Super Tuesday: The United States will today hold its second-biggest election day of the year, as “Super Tuesday” sees 14 state primaries and two caucuses held to pick a Democratic challenger to US President Donald Trump. Progressive senator Bernie Sanders was leading the pack, until a raft of moderates candidates dropped out at the last moment to support former vice-president Joe Biden. Senator Elizabeth Warren remains in the race but is lagging in the polls, while former New York City Mayor Mike Bloomberg will be on the ballot for the first time, after spending hundreds of millions of dollars on advertising.

 
 

“Assange’s conditions at Belmarsh prison, on the outskirts of London, are difficult. On day two of the trial, Edward Fitzgerald told Judge Baraitser that his client had been strip-searched twice, handcuffed 11 times and moved between five separate holding cells. He had his court documents – which included communication with his lawyers – removed at the end of the first day.”

 

“For the first time since the Ebola epidemic of 2014, we were dealing with the jargon of ‘donning’, ‘doffing’ and ‘PPE’ (personal protective equipment). We checked each other’s P2 respirators for the telltale rise and fall with inhalations and exhalations. Someone wryly noted that masks worn to ward off the poor air quality following the bushfires had found new purpose ... The atmosphere in the room became calm, but it was tempered by the knowledge that our service could be called on at any time, night or day.”

 

“While Portch says losing Lola began the worst week of her life, she notes that she was shown great kindness by the hospital staff. She was given a cold cot so she could spend time with her daughter, and a bereavement-trained photographer from the volunteer group Heartfelt came to take photos. Just 15 days later, Portch returned to work. ‘I was told that I’d exhausted my sick leave,’ she recalls.”

 
 

“Universities and the hospitality sector are already laying off staff and cutting hours. The impact will spread from there through the rest of the economy. Unless something is done, the unemployment rate will rise from its already uncomfortable level of 5.3 per cent and businesses will collapse … Morrison has been reluctant to spend more because he had invested so much political capital in delivering a budget surplus this year. Having spent the past decade attacking the ALP's cash splash during the global financial crisis, he would not even use the word ‘stimulus’.”

 
 

“Mr Morrison said Treasury and relevant government agencies were working to deliver ‘the boost that we believe will be necessary’ with a targeted plan, but stressed a health crisis was different from a global financial crisis. ‘This is a health crisis, which has had serious disruptive impacts on the travel movement of people and of goods around the world. And that obviously disrupts supply chains and has a suppressing impact on demand. And what we are focusing on is jobs, cash flow and investment,’ Mr Morrison said.”

 
 

“Berlin-based artist Niklas Roy isn’t just concerned about his privacy and protection online. To stop passersby from peeping into his workshop, he strung up a white, lace curtain stretching only partially across his window … Each outside movement triggers a motor to position the thin fabric in front of the person attempting to look inside. The resulting footage shows various strategies people use⁠—think rapid arm waving and hopping from one spot to another⁠—to try to trick the mechanism tracking their positions.”
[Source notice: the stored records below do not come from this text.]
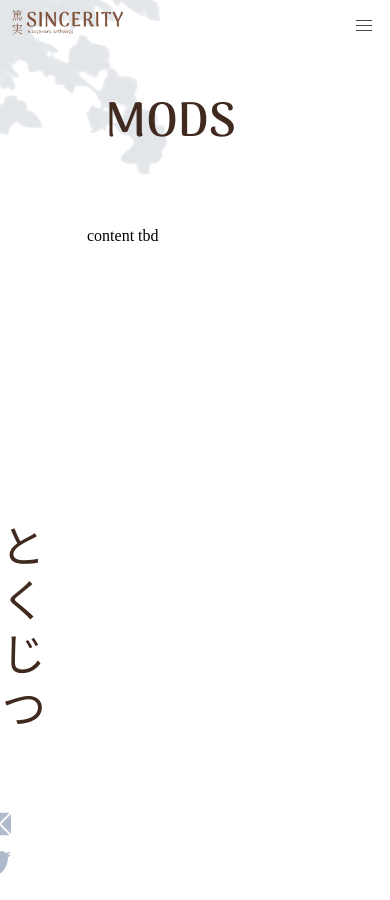
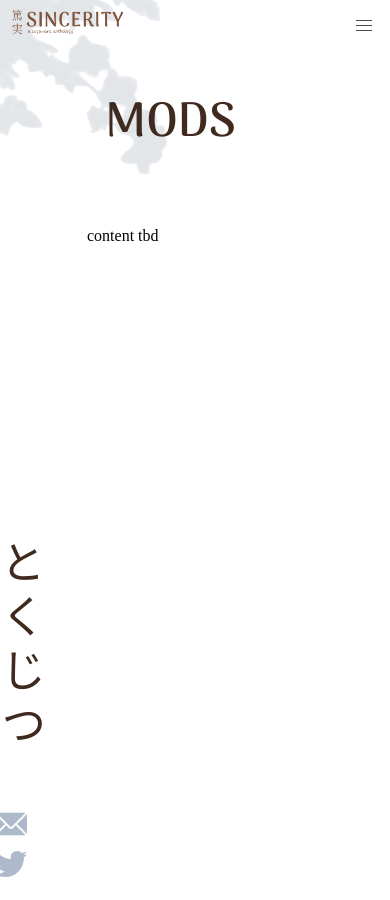
Before and after one commit to sugawara-collective/sincerity, a Jekyll site: the page built from _pages/02_mods.md, in a window 390 px wide. Built offline with Jekyll 4.4.1, drawn with Linux system fonts in a browser that asks for light colours; some web fonts are replaced.

Commit message:
fix sidebar mobile

```diff
--- a/_sass/_layout.scss
+++ b/_sass/_layout.scss
@@ -153,10 +153,6 @@
     justify-content: center;
     align-items: unset;
 
-    div {
-      padding: 1em 1em;
-    }
-
     .j-suga {
       padding-bottom: 1em;
     }
@@ -235,6 +231,9 @@
       padding-bottom: 0;
     }
   }
+  .side-bar div {
+    padding: 1em 1em;
+  }
 }
 .navbar-link, a.navbar-item {
   cursor: pointer;
```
Max Opray is Schwartz Media’s morning editor and a freelance writer.